# Studying whether a policy had an effect outside the normal fluctuations in a time series, with time series cross sectional data

I'd really appreciate a point in the right direction of what models I should study, and the best modelling approach to evaluate a sentencing policy.

I certainly am not asking for a full solution, but it would save me a huge amount of time if I knew where to start. I have experience of time series models with economic time series (including concepts like nonstationarity and cointegration), but no experience at all with time series cross sectional data.

Background

Sentence lengths vary through time for many reasons such as changes in judicial attitudes, changes in the severity of offending coming before courts, public perceptions of sentencing etc.

One important reason why sentencing levels change is the release of new/revised sentencing guidelines, which are documents that advise judges on appropriate sentence lengths.

I would like to study whether a new sentencing guideline had an effect on sentence lengths. That is, following the release of a sentencing guideline, did sentencing lengths change more than is consistent with the normal month to month fluctuations in sentencing that happen irrespective of changes to guidelines?

Dataset

I have a dataset that records, for each sentence passed, the sentence length, the date of sentence but also lots of additional information that can be used as controls, such as the aggravating and mitigating factors present in each case.

The dataset runs from a year before the guideline was introduced to around a year after its introduction. For any particular offence, I may have around 5,000 records a year (total n=10,000).

I also have data that may allow me to control for some common shocks which may hit the system, such as a change in judicial attitudes. e.g., if judges become more penal. This may be possible by using data on average sentence lengths for offences not affected by new sentencing guidelines (the guideline of interest in on assault, but I also have data on, say, burglary).

As far as I can tell, charts of average sentence lengths appear almost nonstationary - they wander up and down but do not seem drawn to any long run average or trend . Intuition tells me sentence lengths cannot wander indefinitely up or down. However, over the time horizons I'm studying, it may be reasonable to assume they can wander without bounds.

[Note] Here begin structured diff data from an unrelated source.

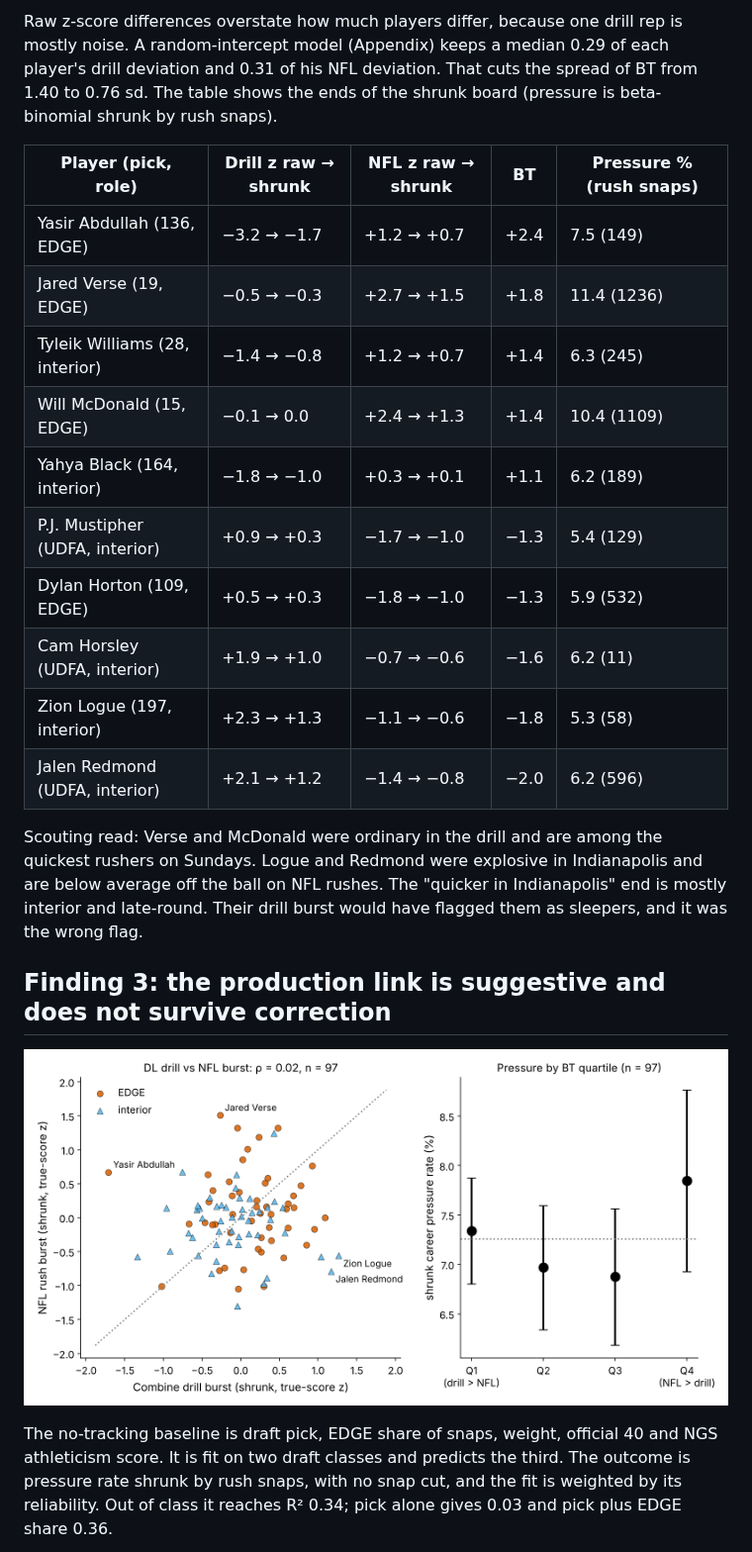
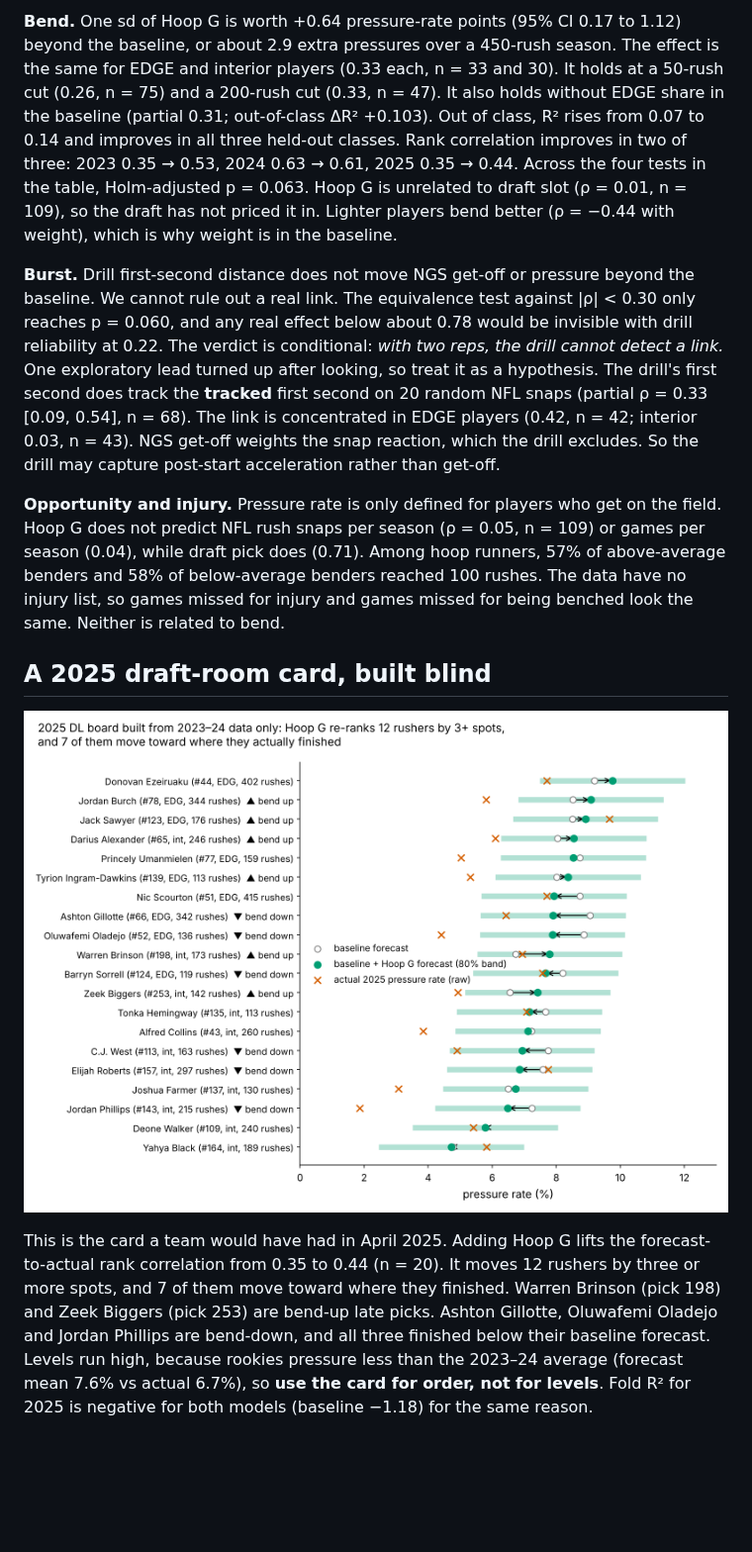
Before and after one commit to miguelvallejovillegas/nfl-big-data-bowl, a Markdown page: writeup/writeup.md, the part around one of its changes. Shown at 99% size. GitHub-like rendering; pictures changed too: writeup/figures/fig5_draft_card_2025.png (added); blank space fills up the shorter version.

```diff
--- a/writeup/writeup.md
+++ b/writeup/writeup.md
@@ -36,24 +45,13 @@ Both sides use one function on 10 Hz tracking, and both are shrunk toward the gr
 
-Raw z-score differences overstate how much players differ, because one drill rep is mostly noise. A random-intercept model (Appendix) keeps a median 0.29 of each player's drill deviation and 0.31 of his NFL deviation. That cuts the spread of BT from 1.40 to 0.76 sd. The table shows the ends of the shrunk board (pressure is beta-binomial shrunk by rush snaps).
+**Bend.** One sd of Hoop G is worth +0.64 pressure-rate points (95% CI 0.17 to 1.12) beyond the baseline, or about 2.9 extra pressures over a 450-rush season. The effect is the same for EDGE and interior players (0.33 each, n = 33 and 30). It holds at a 50-rush cut (0.26, n = 75) and a 200-rush cut (0.33, n = 47). It also holds without EDGE share in the baseline (partial 0.31; out-of-class ΔR² +0.103). Out of class, R² rises from 0.07 to 0.14 and improves in all three held-out classes. Rank correlation improves in two of three: 2023 0.35 → 0.53, 2024 0.63 → 0.61, 2025 0.35 → 0.44. Across the four tests in the table, Holm-adjusted p = 0.063. Hoop G is unrelated to draft slot (ρ = 0.01, n = 109), so the draft has not priced it in. Lighter players bend better (ρ = −0.44 with weight), which is why weight is in the baseline.
 
-| Player (pick, role) | Drill z raw → shrunk | NFL z raw → shrunk | BT | Pressure % (rush snaps) |
-|---|---|---|---|---|
-| Yasir Abdullah (136, EDGE) | −3.2 → −1.7 | +1.2 → +0.7 | +2.4 | 7.5 (149) |
-| Jared Verse (19, EDGE) | −0.5 → −0.3 | +2.7 → +1.5 | +1.8 | 11.4 (1236) |
-| Tyleik Williams (28, interior) | −1.4 → −0.8 | +1.2 → +0.7 | +1.4 | 6.3 (245) |
-| Will McDonald (15, EDGE) | −0.1 → 0.0 | +2.4 → +1.3 | +1.4 | 10.4 (1109) |
-| Yahya Black (164, interior) | −1.8 → −1.0 | +0.3 → +0.1 | +1.1 | 6.2 (189) |
-| P.J. Mustipher (UDFA, interior) | +0.9 → +0.3 | −1.7 → −1.0 | −1.3 | 5.4 (129) |
-| Dylan Horton (109, EDGE) | +0.5 → +0.3 | −1.8 → −1.0 | −1.3 | 5.9 (532) |
-| Cam Horsley (UDFA, interior) | +1.9 → +1.0 | −0.7 → −0.6 | −1.6 | 6.2 (11) |
-| Zion Logue (197, interior) | +2.3 → +1.3 | −1.1 → −0.6 | −1.8 | 5.3 (58) |
-| Jalen Redmond (UDFA, interior) | +2.1 → +1.2 | −1.4 → −0.8 | −2.0 | 6.2 (596) |
+**Burst.** Drill first-second distance does not move NGS get-off or pressure beyond the baseline. We cannot rule out a real link. The equivalence test against |ρ| < 0.30 only reaches p = 0.060, and any real effect below about 0.78 would be invisible with drill reliability at 0.22. The verdict is conditional: *with two reps, the drill cannot detect a link.* One exploratory lead turned up after looking, so treat it as a hypothesis. The drill's first second does track the **tracked** first second on 20 random NFL snaps (partial ρ = 0.33 [0.09, 0.54], n = 68). The link is concentrated in EDGE players (0.42, n = 42; interior 0.03, n = 43). NGS get-off weights the snap reaction, which the drill excludes. So the drill may capture post-start acceleration rather than get-off.
 
-Scouting read: Verse and McDonald were ordinary in the drill and are among the quickest rushers on Sundays. Logue and Redmond were explosive in Indianapolis and are below average off the ball on NFL rushes. The "quicker in Indianapolis" end is mostly interior and late-round. Their drill burst would have flagged them as sleepers, and it was the wrong flag.
+**Opportunity and injury.** Pressure rate is only defined for players who get on the field. Hoop G does not predict NFL rush snaps per season (ρ = 0.05, n = 109) or games per season (0.04), while draft pick does (0.71). Among hoop runners, 57% of above-average benders and 58% of below-average benders reached 100 rushes. The data have no injury list, so games missed for injury and games missed for being benched look the same. Neither is related to bend.
 
-## Finding 3: the production link is suggestive and does not survive correction
+## A 2025 draft-room card, built blind
 
-![Figure 4. Left: shrunk drill burst vs shrunk NFL burst for DL, with no slope (ρ = 0.02). Right: shrunk career pressure rate by BT quartile with 95% bootstrap CIs. The top quartile averages 7.8% (CI 6.9 to 8.8) and the bottom 7.3% (6.8 to 7.9); the intervals overlap.](figures/fig4_dl_scatter.png)
+![Figure 5. The 2025 DL class, forecast only from 2023–24 data. Open = baseline forecast; green = with Hoop G (80% band from held-out residuals); red × = actual rookie pressure rate. ▲/▼ = Hoop G moves him 3+ spots.](figures/fig5_draft_card_2025.png)
 
-The no-tracking baseline is draft pick, EDGE share of snaps, weight, official 40 and NGS athleticism score. It is fit on two draft classes and predicts the third. The outcome is pressure rate shrunk by rush snaps, with no snap cut, and the fit is weighted by its reliability. Out of class it reaches R² 0.34; pick alone gives 0.03 and pick plus EDGE share 0.36.
+This is the card a team would have had in April 2025. Adding Hoop G lifts the forecast-to-actual rank correlation from 0.35 to 0.44 (n = 20). It moves 12 rushers by three or more spots, and 7 of them move toward where they finished. Warren Brinson (pick 198) and Zeek Biggers (pick 253) are bend-up late picks. Ashton Gillotte, Oluwafemi Oladejo and Jordan Phillips are bend-down, and all three finished below their baseline forecast. Levels run high, because rookies pressure less than the 2023–24 average (forecast mean 7.6% vs actual 6.7%), so **use the card for order, not for levels**. Fold R² for 2025 is negative for both models (baseline −1.18) for the same reason.
 
```
Also changed, not shown: other parts of writeup/writeup.md (+41 -44 lines), writeup/figures/fig1_hero_cards.png (added), writeup/figures/fig2_measurement.png (added), writeup/figures/fig3_signal_map.png (added), writeup/figures/fig4_hoop_pressure.png (added), 4 other files.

Attempts so far

I have grouped sentences into months and calculated in each month average sentence lengths.

I have then estimated simple ARDL models.

This allows me to generate a forecast of the time series beginning just prior to the introduction of the new guideline. I can also plot error bands around this forecast to generate a 'fan chart'.

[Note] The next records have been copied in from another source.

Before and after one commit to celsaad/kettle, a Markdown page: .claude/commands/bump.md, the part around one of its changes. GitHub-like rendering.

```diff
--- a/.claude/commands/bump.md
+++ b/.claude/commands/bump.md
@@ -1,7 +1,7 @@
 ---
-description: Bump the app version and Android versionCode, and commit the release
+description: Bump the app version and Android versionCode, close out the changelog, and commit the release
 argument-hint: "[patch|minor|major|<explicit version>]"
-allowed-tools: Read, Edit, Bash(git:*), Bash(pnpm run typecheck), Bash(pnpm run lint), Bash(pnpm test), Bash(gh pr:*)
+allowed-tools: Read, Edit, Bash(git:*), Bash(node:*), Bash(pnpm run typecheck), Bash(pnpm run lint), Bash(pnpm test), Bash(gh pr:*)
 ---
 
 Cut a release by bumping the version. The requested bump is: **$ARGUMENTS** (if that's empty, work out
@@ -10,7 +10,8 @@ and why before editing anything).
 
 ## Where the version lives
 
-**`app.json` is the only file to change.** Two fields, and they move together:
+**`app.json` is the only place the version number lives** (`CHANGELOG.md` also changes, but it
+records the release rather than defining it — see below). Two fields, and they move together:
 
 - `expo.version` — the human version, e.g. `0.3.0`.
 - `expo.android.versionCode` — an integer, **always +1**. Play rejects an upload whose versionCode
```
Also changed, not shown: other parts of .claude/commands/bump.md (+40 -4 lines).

If the outturn of average sentence lengths strays outside the 5th and 95th percentiles of the forecast, then I conclude that the sentencing guidelines probably had an effect.

I have included average sentence lengths for other offences (e.g. burglary) in these models in the hope that this captures some of the common shocks hitting the system (e.g. a general increase in penality).

However, as yet, I haven't included the controls I have for the aggravating and mitigating factors in each case, because I don't know how to best combine this cross sectional data with the time series data.

By doing so, I would hope to "narrow" the level of uncertainty reflected in the fan chart because I would effectively be explaining away some of the sources of variability in sentencing. I would therefore have greater power in distinguishing whether the new guideline had an affect.

I feel like a way forward may be to run cross sectional regressions of the aggravating and mitigating factors on sentence length, save the residuals, and use the monthly averages of the residuals rather than average sentence lengths in the time series work. There must be a 'best way' to do this kind of thing, but I'm unsure of what models are most appropriate.

Any ideas or help is greatly appreciated - thank you. Apologies for such a lengthy question.

Robin